Raise the Age in North Carolina
In 2017, North Carolina relinquished its title as the only state in the U.S. that automatically prosecuted juveniles 16 and older as adults. As a result of the North Carolina General Assembly’s Juvenile Justice Reinvestment Act, most 16 and 17 year olds will now be prosecuted in juvenile court instead of the adult court system.
Beginning December 1, 2019, a “delinquent juvenile,” as defined in N.C. Gen. Stat. 7B-1501(7), will include 16 and 17 year olds who commit crimes or infractions, except for motor vehicle laws, or indirect contempt by a juvenile. However, under the new law, once a juvenile has been convicted of any offense in either district or superior court, including violations of motor vehicle laws, the juvenile must be prosecuted as an adult for all subsequent offenses. This means that if a teenager already has an adult conviction when the new law becomes effective, the law will not benefit them.
The new law provides that all offenses committed by 16 and 17 year olds will originate in juvenile court. This means that 16 and 17 year olds accused of misdemeanors and low-level felonies such as larcenies, break-ins and other non-violent crimes, will now have a chance to for their cases to be handled in juvenile court. Since studies have shown that children in the juvenile system are less likely to return to jail, North Carolina is finally taking a step towards reducing its growing prison populations.
What has not changed is that violent teenagers can still be moved into the adult system. Class A-G felonies that are committed by 16 and 17 year olds require mandatory transfers to superior court by a notice of an indictment or a finding of probable cause by the court. However, this new provision will provide prosecutors with the ability to maintain some discretion by reducing charges before the time for filing or a probable cause hearing.

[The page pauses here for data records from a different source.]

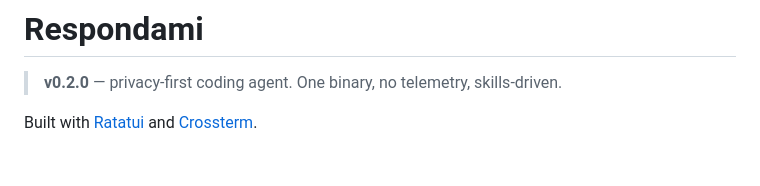
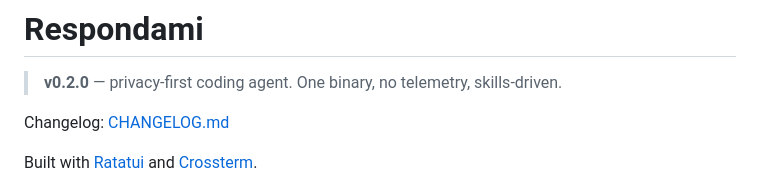
Before and after one commit to sorcerersr/respondami, a Markdown page: README.md, the part around the change. GitHub-like rendering; blank space fills up the shorter version.

Commit message:
docs: add changelog for 0.2.0 release

```diff
--- a/README.md
+++ b/README.md
@@ -1,6 +1,8 @@
 # Respondami
 
 > **v0.2.0** — privacy-first coding agent. One binary, no telemetry, skills-driven.
+
+Changelog: [CHANGELOG.md](CHANGELOG.md)
 
 Built with [Ratatui] and [Crossterm].
 
```
Also changed, not shown: CHANGELOG.md (added, +43 -0 lines).
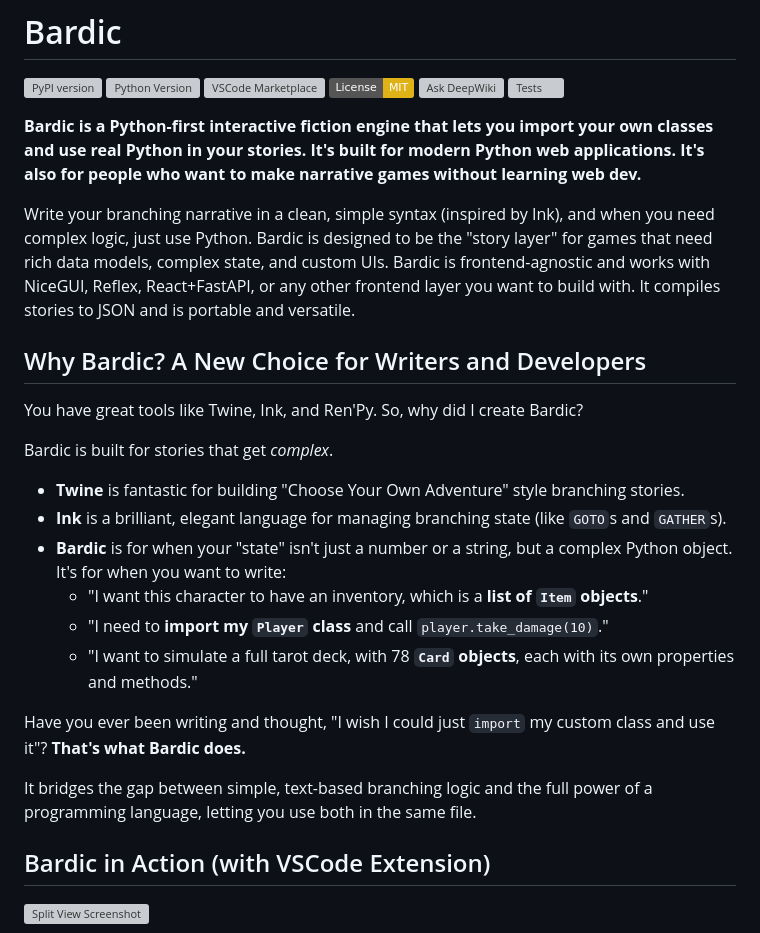
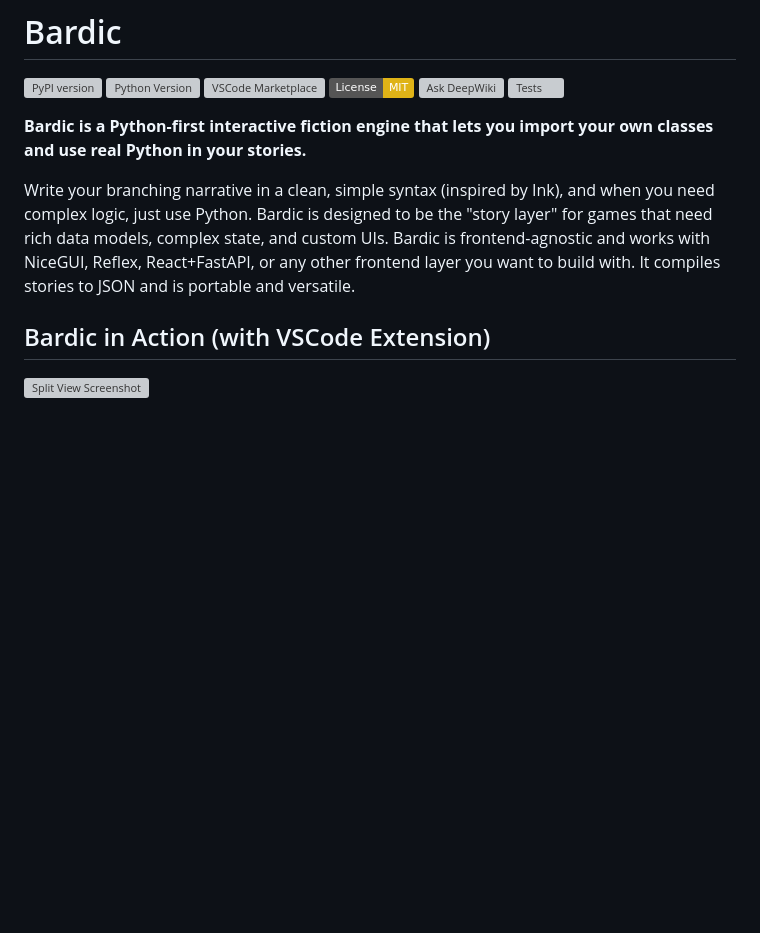
Before and after one commit to katelouie/bardic, a Markdown page: README.md, the part around one of its changes. Drawn GitHub-style; badges without logos; blank space fills up the shorter version; grey boxes are pictures that could not be loaded.

```diff
--- a/README.md
+++ b/README.md
@@ -8,26 +8,9 @@
 [![Tests](https://github.com/katelouie/bardic/actions/workflows/test.yml/badge.svg)](https://github.com/katelouie/bardic/actions/workflows/test.yml)
 <!-- [![Coverage](https://codecov.io/gh/YOUR_USERNAME/bardic/branch/main/graph/badge.svg)](https://codecov.io/gh/YOUR_USERNAME/bardic) -->
 
-**Bardic is a Python-first interactive fiction engine that lets you import your own classes and use real Python in your stories. It's built for modern Python web applications. It's also for people who want to make narrative games without learning web dev.**
+**Bardic is a Python-first interactive fiction engine that lets you import your own classes and use real Python in your stories.**
 
 Write your branching narrative in a clean, simple syntax (inspired by Ink), and when you need complex logic, just use Python. Bardic is designed to be the "story layer" for games that need rich data models, complex state, and custom UIs. Bardic is frontend-agnostic and works with NiceGUI, Reflex, React+FastAPI, or any other frontend layer you want to build with. It compiles stories to JSON and is portable and versatile.
-
-## Why Bardic? A New Choice for Writers and Developers
-
-You have great tools like Twine, Ink, and Ren'Py. So, why did I create Bardic?
-
-Bardic is built for stories that get *complex*.
-
-- **Twine** is fantastic for building "Choose Your Own Adventure" style branching stories.
-- **Ink** is a brilliant, elegant language for managing branching state (like `GOTO`s and `GATHER`s).
-- **Bardic** is for when your "state" isn't just a number or a string, but a complex Python object. It's for when you want to write:
-  - "I want this character to have an inventory, which is a **list of `Item` objects**."
-  - "I need to **import my `Player` class** and call `player.take_damage(10)`."
-  - "I want to simulate a full tarot deck, with 78 **`Card` objects**, each with its own properties and methods."
-
-Have you ever been writing and thought, "I wish I could just `import` my custom class and use it"? **That's what Bardic does.**
-
-It bridges the gap between simple, text-based branching logic and the full power of a programming language, letting you use both in the same file.
 
 ## Bardic in Action (with VSCode Extension)
 
```
Also changed, not shown: other parts of README.md (+69 -47 lines).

If you are charged with a misdemeanor offense and are 16 or 17 years old contact The Law Offices of Wiley Nickel, PLLCfor a free consultation. Until the “Raise the Age” Bill becomes effective we can handle cases for 16 and 17 years olds in adult criminal court.